→ EXERCISE OBJECTIVE
In the listing below, count each line that contains "form". The reply is that count and nothing else.

-- Opening Marker --

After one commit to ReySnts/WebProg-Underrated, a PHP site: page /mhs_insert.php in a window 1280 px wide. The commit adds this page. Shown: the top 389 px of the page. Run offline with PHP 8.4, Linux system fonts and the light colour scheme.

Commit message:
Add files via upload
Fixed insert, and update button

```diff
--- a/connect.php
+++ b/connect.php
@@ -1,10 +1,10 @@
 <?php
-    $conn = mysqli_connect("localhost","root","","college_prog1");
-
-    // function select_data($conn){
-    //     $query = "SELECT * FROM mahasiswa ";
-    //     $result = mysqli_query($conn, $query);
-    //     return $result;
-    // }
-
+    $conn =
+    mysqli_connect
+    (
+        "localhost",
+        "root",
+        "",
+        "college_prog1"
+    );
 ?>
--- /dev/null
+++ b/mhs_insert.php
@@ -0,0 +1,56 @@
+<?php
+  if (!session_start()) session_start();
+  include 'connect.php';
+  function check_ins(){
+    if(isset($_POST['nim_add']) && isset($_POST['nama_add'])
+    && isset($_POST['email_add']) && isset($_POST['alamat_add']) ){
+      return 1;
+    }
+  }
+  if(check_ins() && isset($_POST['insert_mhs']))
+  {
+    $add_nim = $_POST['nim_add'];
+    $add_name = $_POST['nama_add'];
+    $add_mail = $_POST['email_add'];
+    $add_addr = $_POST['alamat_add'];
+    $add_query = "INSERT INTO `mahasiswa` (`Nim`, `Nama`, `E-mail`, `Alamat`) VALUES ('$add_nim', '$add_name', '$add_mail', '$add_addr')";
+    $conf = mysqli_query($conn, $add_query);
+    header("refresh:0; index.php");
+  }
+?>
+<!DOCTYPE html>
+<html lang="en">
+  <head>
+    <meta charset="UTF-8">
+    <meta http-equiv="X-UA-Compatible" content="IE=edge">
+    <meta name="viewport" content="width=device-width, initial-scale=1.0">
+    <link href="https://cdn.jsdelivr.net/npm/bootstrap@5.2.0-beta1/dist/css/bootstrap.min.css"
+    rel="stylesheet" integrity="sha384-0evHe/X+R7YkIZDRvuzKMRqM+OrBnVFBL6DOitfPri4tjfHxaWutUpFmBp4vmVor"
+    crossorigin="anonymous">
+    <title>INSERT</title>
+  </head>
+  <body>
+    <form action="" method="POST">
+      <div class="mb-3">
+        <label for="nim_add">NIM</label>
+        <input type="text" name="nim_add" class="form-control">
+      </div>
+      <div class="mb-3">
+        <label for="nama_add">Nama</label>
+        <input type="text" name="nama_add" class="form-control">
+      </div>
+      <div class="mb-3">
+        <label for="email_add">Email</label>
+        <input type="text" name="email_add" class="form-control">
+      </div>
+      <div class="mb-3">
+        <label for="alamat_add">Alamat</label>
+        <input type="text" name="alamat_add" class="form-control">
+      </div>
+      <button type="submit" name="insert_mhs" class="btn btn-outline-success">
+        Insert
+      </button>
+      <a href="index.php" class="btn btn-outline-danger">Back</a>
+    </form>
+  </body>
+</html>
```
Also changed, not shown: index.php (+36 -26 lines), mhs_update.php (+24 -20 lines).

-- Closing Marker --

→ YOUR SOLUTION
6